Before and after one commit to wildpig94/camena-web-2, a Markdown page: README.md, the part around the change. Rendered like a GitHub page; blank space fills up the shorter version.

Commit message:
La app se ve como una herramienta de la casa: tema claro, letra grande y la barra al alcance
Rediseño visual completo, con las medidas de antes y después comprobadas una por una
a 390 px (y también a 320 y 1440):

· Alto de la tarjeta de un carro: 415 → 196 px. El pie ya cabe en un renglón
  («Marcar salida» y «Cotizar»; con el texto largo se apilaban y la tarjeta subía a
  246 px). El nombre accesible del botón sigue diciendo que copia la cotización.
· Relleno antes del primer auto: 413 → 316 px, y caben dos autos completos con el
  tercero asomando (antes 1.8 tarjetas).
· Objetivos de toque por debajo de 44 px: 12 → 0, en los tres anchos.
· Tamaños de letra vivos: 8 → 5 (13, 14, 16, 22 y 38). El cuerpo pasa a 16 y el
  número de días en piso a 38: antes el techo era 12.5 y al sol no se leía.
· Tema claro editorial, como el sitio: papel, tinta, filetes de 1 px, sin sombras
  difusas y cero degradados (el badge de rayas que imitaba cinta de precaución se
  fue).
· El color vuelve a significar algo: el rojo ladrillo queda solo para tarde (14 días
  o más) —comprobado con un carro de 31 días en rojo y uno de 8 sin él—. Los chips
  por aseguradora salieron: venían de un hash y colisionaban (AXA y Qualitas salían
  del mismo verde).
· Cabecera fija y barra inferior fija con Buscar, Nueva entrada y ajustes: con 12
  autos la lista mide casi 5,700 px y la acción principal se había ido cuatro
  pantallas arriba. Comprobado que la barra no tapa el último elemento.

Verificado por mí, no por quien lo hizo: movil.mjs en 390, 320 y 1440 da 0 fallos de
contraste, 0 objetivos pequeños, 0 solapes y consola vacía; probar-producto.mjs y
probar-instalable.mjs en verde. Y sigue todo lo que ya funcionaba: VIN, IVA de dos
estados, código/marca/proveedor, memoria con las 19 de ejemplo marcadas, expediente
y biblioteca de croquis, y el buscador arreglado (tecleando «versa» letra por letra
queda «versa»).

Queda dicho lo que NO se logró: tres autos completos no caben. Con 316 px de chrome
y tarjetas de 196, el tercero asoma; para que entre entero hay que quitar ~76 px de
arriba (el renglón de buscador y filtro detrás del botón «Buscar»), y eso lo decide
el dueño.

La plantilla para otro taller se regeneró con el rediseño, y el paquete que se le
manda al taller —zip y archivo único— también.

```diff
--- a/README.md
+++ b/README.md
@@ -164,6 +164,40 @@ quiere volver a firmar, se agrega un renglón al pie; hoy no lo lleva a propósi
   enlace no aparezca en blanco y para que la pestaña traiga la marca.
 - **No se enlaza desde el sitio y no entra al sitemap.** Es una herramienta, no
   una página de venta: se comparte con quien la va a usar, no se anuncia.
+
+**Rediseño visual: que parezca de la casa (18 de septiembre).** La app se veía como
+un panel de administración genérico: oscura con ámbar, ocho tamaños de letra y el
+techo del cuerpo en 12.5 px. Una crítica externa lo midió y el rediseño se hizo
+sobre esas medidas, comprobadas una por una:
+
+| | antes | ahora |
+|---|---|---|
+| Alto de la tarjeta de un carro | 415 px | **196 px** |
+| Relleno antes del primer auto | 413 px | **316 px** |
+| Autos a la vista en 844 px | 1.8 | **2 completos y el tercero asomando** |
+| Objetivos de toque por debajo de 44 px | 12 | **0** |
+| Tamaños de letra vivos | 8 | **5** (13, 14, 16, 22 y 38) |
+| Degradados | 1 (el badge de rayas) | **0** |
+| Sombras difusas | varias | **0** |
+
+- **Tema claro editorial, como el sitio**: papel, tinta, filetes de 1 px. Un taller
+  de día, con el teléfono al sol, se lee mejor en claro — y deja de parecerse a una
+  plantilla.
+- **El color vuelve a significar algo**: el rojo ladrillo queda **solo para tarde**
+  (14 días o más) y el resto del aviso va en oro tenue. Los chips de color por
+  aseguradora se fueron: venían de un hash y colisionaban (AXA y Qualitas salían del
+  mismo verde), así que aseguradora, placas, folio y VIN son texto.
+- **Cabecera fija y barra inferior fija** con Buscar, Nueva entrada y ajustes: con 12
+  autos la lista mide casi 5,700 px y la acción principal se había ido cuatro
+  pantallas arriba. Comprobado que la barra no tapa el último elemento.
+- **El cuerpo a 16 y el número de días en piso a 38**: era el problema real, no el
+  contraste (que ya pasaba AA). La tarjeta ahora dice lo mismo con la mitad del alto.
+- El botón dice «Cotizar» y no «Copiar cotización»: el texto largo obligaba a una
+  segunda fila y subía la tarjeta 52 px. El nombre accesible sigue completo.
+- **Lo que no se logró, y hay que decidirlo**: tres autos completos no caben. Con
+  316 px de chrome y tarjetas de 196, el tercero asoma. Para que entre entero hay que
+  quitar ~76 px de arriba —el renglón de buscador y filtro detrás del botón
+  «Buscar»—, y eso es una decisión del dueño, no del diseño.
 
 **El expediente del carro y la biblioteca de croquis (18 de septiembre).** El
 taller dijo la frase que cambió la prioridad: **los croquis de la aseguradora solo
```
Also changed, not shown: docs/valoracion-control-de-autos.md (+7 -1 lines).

» **THE PROBLEM**
Exactly as it appears above, retype the material in full.

» **SOLUTION TO THIS TASK**
Before and after one commit to wildpig94/camena-web-2, a Markdown page: README.md, the part around the change. Rendered like a GitHub page; blank space fills up the shorter version.

Commit message:
La app se ve como una herramienta de la casa: tema claro, letra grande y la barra al alcance
Rediseño visual completo, con las medidas de antes y después comprobadas una por una
a 390 px (y también a 320 y 1440):

· Alto de la tarjeta de un carro: 415 → 196 px. El pie ya cabe en un renglón
  («Marcar salida» y «Cotizar»; con el texto largo se apilaban y la tarjeta subía a
  246 px). El nombre accesible del botón sigue diciendo que copia la cotización.
· Relleno antes del primer auto: 413 → 316 px, y caben dos autos completos con el
  tercero asomando (antes 1.8 tarjetas).
· Objetivos de toque por debajo de 44 px: 12 → 0, en los tres anchos.
· Tamaños de letra vivos: 8 → 5 (13, 14, 16, 22 y 38). El cuerpo pasa a 16 y el
  número de días en piso a 38: antes el techo era 12.5 y al sol no se leía.
· Tema claro editorial, como el sitio: papel, tinta, filetes de 1 px, sin sombras
  difusas y cero degradados (el badge de rayas que imitaba cinta de precaución se
  fue).
· El color vuelve a significar algo: el rojo ladrillo queda solo para tarde (14 días
  o más) —comprobado con un carro de 31 días en rojo y uno de 8 sin él—. Los chips
  por aseguradora salieron: venían de un hash y colisionaban (AXA y Qualitas salían
  del mismo verde).
· Cabecera fija y barra inferior fija con Buscar, Nueva entrada y ajustes: con 12
  autos la lista mide casi 5,700 px y la acción principal se había ido cuatro
  pantallas arriba. Comprobado que la barra no tapa el último elemento.

Verificado por mí, no por quien lo hizo: movil.mjs en 390, 320 y 1440 da 0 fallos de
contraste, 0 objetivos pequeños, 0 solapes y consola vacía; probar-producto.mjs y
probar-instalable.mjs en verde. Y sigue todo lo que ya funcionaba: VIN, IVA de dos
estados, código/marca/proveedor, memoria con las 19 de ejemplo marcadas, expediente
y biblioteca de croquis, y el buscador arreglado (tecleando «versa» letra por letra
queda «versa»).

Queda dicho lo que NO se logró: tres autos completos no caben. Con 316 px de chrome
y tarjetas de 196, el tercero asoma; para que entre entero hay que quitar ~76 px de
arriba (el renglón de buscador y filtro detrás del botón «Buscar»), y eso lo decide
el dueño.

La plantilla para otro taller se regeneró con el rediseño, y el paquete que se le
manda al taller —zip y archivo único— también.

```diff
--- a/README.md
+++ b/README.md
@@ -164,6 +164,40 @@ quiere volver a firmar, se agrega un renglón al pie; hoy no lo lleva a propósi
   enlace no aparezca en blanco y para que la pestaña traiga la marca.
 - **No se enlaza desde el sitio y no entra al sitemap.** Es una herramienta, no
   una página de venta: se comparte con quien la va a usar, no se anuncia.
+
+**Rediseño visual: que parezca de la casa (18 de septiembre).** La app se veía como
+un panel de administración genérico: oscura con ámbar, ocho tamaños de letra y el
+techo del cuerpo en 12.5 px. Una crítica externa lo midió y el rediseño se hizo
+sobre esas medidas, comprobadas una por una:
+
+| | antes | ahora |
+|---|---|---|
+| Alto de la tarjeta de un carro | 415 px | **196 px** |
+| Relleno antes del primer auto | 413 px | **316 px** |
+| Autos a la vista en 844 px | 1.8 | **2 completos y el tercero asomando** |
+| Objetivos de toque por debajo de 44 px | 12 | **0** |
+| Tamaños de letra vivos | 8 | **5** (13, 14, 16, 22 y 38) |
+| Degradados | 1 (el badge de rayas) | **0** |
+| Sombras difusas | varias | **0** |
+
+- **Tema claro editorial, como el sitio**: papel, tinta, filetes de 1 px. Un taller
+  de día, con el teléfono al sol, se lee mejor en claro — y deja de parecerse a una
+  plantilla.
+- **El color vuelve a significar algo**: el rojo ladrillo queda **solo para tarde**
+  (14 días o más) y el resto del aviso va en oro tenue. Los chips de color por
+  aseguradora se fueron: venían de un hash y colisionaban (AXA y Qualitas salían del
+  mismo verde), así que aseguradora, placas, folio y VIN son texto.
+- **Cabecera fija y barra inferior fija** con Buscar, Nueva entrada y ajustes: con 12
+  autos la lista mide casi 5,700 px y la acción principal se había ido cuatro
+  pantallas arriba. Comprobado que la barra no tapa el último elemento.
+- **El cuerpo a 16 y el número de días en piso a 38**: era el problema real, no el
+  contraste (que ya pasaba AA). La tarjeta ahora dice lo mismo con la mitad del alto.
+- El botón dice «Cotizar» y no «Copiar cotización»: el texto largo obligaba a una
+  segunda fila y subía la tarjeta 52 px. El nombre accesible sigue completo.
+- **Lo que no se logró, y hay que decidirlo**: tres autos completos no caben. Con
+  316 px de chrome y tarjetas de 196, el tercero asoma. Para que entre entero hay que
+  quitar ~76 px de arriba —el renglón de buscador y filtro detrás del botón
+  «Buscar»—, y eso es una decisión del dueño, no del diseño.
 
 **El expediente del carro y la biblioteca de croquis (18 de septiembre).** El
 taller dijo la frase que cambió la prioridad: **los croquis de la aseguradora solo
```
Also changed, not shown: docs/valoracion-control-de-autos.md (+7 -1 lines).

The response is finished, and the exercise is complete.